> _WHAT THIS TASK INVOLVES_: The reply should hold every record, copied exactly.
******
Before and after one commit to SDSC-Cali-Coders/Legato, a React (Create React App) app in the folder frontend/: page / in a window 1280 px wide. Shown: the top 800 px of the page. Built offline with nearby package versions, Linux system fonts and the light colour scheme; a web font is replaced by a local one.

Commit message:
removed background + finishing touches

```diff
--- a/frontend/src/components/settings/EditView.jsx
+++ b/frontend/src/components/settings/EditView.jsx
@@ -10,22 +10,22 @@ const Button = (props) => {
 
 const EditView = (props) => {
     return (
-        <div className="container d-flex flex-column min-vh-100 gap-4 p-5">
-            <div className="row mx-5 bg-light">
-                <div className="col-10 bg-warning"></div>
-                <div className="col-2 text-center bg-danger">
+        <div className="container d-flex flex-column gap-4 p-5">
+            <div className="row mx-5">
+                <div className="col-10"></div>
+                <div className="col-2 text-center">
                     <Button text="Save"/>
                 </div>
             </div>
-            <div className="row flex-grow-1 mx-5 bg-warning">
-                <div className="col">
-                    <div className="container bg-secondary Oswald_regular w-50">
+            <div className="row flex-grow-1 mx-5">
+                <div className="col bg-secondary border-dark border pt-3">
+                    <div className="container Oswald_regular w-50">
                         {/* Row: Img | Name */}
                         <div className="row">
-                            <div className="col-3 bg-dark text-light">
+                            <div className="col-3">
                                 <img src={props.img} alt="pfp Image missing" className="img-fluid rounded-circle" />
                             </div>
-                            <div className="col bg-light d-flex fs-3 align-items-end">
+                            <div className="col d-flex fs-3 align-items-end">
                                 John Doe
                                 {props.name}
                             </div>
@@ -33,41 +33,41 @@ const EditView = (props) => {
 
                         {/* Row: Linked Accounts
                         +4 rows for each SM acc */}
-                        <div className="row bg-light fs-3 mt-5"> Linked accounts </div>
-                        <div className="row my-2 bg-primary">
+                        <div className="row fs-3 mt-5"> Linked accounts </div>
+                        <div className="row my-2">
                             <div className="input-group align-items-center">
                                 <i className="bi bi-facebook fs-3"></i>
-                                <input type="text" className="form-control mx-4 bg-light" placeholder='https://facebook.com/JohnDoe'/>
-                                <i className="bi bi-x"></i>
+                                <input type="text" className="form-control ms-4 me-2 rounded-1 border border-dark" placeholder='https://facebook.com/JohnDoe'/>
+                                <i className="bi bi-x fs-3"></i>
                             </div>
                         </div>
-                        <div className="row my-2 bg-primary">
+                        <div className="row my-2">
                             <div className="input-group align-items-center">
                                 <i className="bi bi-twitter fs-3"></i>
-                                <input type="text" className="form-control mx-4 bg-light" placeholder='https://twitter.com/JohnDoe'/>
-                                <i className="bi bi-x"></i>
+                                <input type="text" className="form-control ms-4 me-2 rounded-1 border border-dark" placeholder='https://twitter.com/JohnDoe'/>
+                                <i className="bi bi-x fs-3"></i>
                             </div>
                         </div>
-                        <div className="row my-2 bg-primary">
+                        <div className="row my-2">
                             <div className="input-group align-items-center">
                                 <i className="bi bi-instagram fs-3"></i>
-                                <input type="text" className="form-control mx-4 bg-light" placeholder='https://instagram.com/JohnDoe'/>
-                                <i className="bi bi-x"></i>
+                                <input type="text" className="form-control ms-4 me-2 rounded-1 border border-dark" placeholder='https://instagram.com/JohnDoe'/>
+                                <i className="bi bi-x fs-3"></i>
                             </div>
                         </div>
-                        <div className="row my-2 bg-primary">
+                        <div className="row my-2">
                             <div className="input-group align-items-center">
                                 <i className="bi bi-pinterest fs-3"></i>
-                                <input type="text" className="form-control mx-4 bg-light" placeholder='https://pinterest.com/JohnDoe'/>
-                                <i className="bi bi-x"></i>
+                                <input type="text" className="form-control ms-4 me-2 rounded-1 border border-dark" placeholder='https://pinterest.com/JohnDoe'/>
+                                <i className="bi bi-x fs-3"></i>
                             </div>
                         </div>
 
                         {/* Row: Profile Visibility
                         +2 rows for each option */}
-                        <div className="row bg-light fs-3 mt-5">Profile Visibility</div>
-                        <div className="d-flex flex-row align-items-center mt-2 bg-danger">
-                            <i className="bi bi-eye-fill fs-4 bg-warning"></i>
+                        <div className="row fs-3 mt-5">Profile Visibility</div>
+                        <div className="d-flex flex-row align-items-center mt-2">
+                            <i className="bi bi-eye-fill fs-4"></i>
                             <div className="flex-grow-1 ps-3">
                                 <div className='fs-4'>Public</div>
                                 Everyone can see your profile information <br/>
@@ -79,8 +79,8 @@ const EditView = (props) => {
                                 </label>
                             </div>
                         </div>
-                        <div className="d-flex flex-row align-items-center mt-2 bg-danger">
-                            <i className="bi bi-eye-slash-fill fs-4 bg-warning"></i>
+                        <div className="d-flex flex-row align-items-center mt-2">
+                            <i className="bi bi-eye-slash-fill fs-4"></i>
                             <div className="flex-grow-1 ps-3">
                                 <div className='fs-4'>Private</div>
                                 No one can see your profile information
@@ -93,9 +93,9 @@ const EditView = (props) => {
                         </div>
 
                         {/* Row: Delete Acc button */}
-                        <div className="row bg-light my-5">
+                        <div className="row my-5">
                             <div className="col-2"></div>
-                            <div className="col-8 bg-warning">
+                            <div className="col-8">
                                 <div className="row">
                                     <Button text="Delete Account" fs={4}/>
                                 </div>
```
******
> _FINISHED TASK_:
Before and after one commit to SDSC-Cali-Coders/Legato, a React (Create React App) app in the folder frontend/: page / in a window 1280 px wide. Shown: the top 800 px of the page. Built offline with nearby package versions, Linux system fonts and the light colour scheme; a web font is replaced by a local one.

Commit message:
removed background + finishing touches

```diff
--- a/frontend/src/components/settings/EditView.jsx
+++ b/frontend/src/components/settings/EditView.jsx
@@ -10,22 +10,22 @@ const Button = (props) => {
 
 const EditView = (props) => {
     return (
-        <div className="container d-flex flex-column min-vh-100 gap-4 p-5">
-            <div className="row mx-5 bg-light">
-                <div className="col-10 bg-warning"></div>
-                <div className="col-2 text-center bg-danger">
+        <div className="container d-flex flex-column gap-4 p-5">
+            <div className="row mx-5">
+                <div className="col-10"></div>
+                <div className="col-2 text-center">
                     <Button text="Save"/>
                 </div>
             </div>
-            <div className="row flex-grow-1 mx-5 bg-warning">
-                <div className="col">
-                    <div className="container bg-secondary Oswald_regular w-50">
+            <div className="row flex-grow-1 mx-5">
+                <div className="col bg-secondary border-dark border pt-3">
+                    <div className="container Oswald_regular w-50">
                         {/* Row: Img | Name */}
                         <div className="row">
-                            <div className="col-3 bg-dark text-light">
+                            <div className="col-3">
                                 <img src={props.img} alt="pfp Image missing" className="img-fluid rounded-circle" />
                             </div>
-                            <div className="col bg-light d-flex fs-3 align-items-end">
+                            <div className="col d-flex fs-3 align-items-end">
                                 John Doe
                                 {props.name}
                             </div>
@@ -33,41 +33,41 @@ const EditView = (props) => {
 
                         {/* Row: Linked Accounts
                         +4 rows for each SM acc */}
-                        <div className="row bg-light fs-3 mt-5"> Linked accounts </div>
-                        <div className="row my-2 bg-primary">
+                        <div className="row fs-3 mt-5"> Linked accounts </div>
+                        <div className="row my-2">
                             <div className="input-group align-items-center">
                                 <i className="bi bi-facebook fs-3"></i>
-                                <input type="text" className="form-control mx-4 bg-light" placeholder='https://facebook.com/JohnDoe'/>
-                                <i className="bi bi-x"></i>
+                                <input type="text" className="form-control ms-4 me-2 rounded-1 border border-dark" placeholder='https://facebook.com/JohnDoe'/>
+                                <i className="bi bi-x fs-3"></i>
                             </div>
                         </div>
-                        <div className="row my-2 bg-primary">
+                        <div className="row my-2">
                             <div className="input-group align-items-center">
                                 <i className="bi bi-twitter fs-3"></i>
-                                <input type="text" className="form-control mx-4 bg-light" placeholder='https://twitter.com/JohnDoe'/>
-                                <i className="bi bi-x"></i>
+                                <input type="text" className="form-control ms-4 me-2 rounded-1 border border-dark" placeholder='https://twitter.com/JohnDoe'/>
+                                <i className="bi bi-x fs-3"></i>
                             </div>
                         </div>
-                        <div className="row my-2 bg-primary">
+                        <div className="row my-2">
                             <div className="input-group align-items-center">
                                 <i className="bi bi-instagram fs-3"></i>
-                                <input type="text" className="form-control mx-4 bg-light" placeholder='https://instagram.com/JohnDoe'/>
-                                <i className="bi bi-x"></i>
+                                <input type="text" className="form-control ms-4 me-2 rounded-1 border border-dark" placeholder='https://instagram.com/JohnDoe'/>
+                                <i className="bi bi-x fs-3"></i>
                             </div>
                         </div>
-                        <div className="row my-2 bg-primary">
+                        <div className="row my-2">
                             <div className="input-group align-items-center">
                                 <i className="bi bi-pinterest fs-3"></i>
-                                <input type="text" className="form-control mx-4 bg-light" placeholder='https://pinterest.com/JohnDoe'/>
-                                <i className="bi bi-x"></i>
+                                <input type="text" className="form-control ms-4 me-2 rounded-1 border border-dark" placeholder='https://pinterest.com/JohnDoe'/>
+                                <i className="bi bi-x fs-3"></i>
                             </div>
                         </div>
 
                         {/* Row: Profile Visibility
                         +2 rows for each option */}
-                        <div className="row bg-light fs-3 mt-5">Profile Visibility</div>
-                        <div className="d-flex flex-row align-items-center mt-2 bg-danger">
-                            <i className="bi bi-eye-fill fs-4 bg-warning"></i>
+                        <div className="row fs-3 mt-5">Profile Visibility</div>
+                        <div className="d-flex flex-row align-items-center mt-2">
+                            <i className="bi bi-eye-fill fs-4"></i>
                             <div className="flex-grow-1 ps-3">
                                 <div className='fs-4'>Public</div>
                                 Everyone can see your profile information <br/>
@@ -79,8 +79,8 @@ const EditView = (props) => {
                                 </label>
                             </div>
                         </div>
-                        <div className="d-flex flex-row align-items-center mt-2 bg-danger">
-                            <i className="bi bi-eye-slash-fill fs-4 bg-warning"></i>
+                        <div className="d-flex flex-row align-items-center mt-2">
+                            <i className="bi bi-eye-slash-fill fs-4"></i>
                             <div className="flex-grow-1 ps-3">
                                 <div className='fs-4'>Private</div>
                                 No one can see your profile information
@@ -93,9 +93,9 @@ const EditView = (props) => {
                         </div>
 
                         {/* Row: Delete Acc button */}
-                        <div className="row bg-light my-5">
+                        <div className="row my-5">
                             <div className="col-2"></div>
-                            <div className="col-8 bg-warning">
+                            <div className="col-8">
                                 <div className="row">
                                     <Button text="Delete Account" fs={4}/>
                                 </div>
```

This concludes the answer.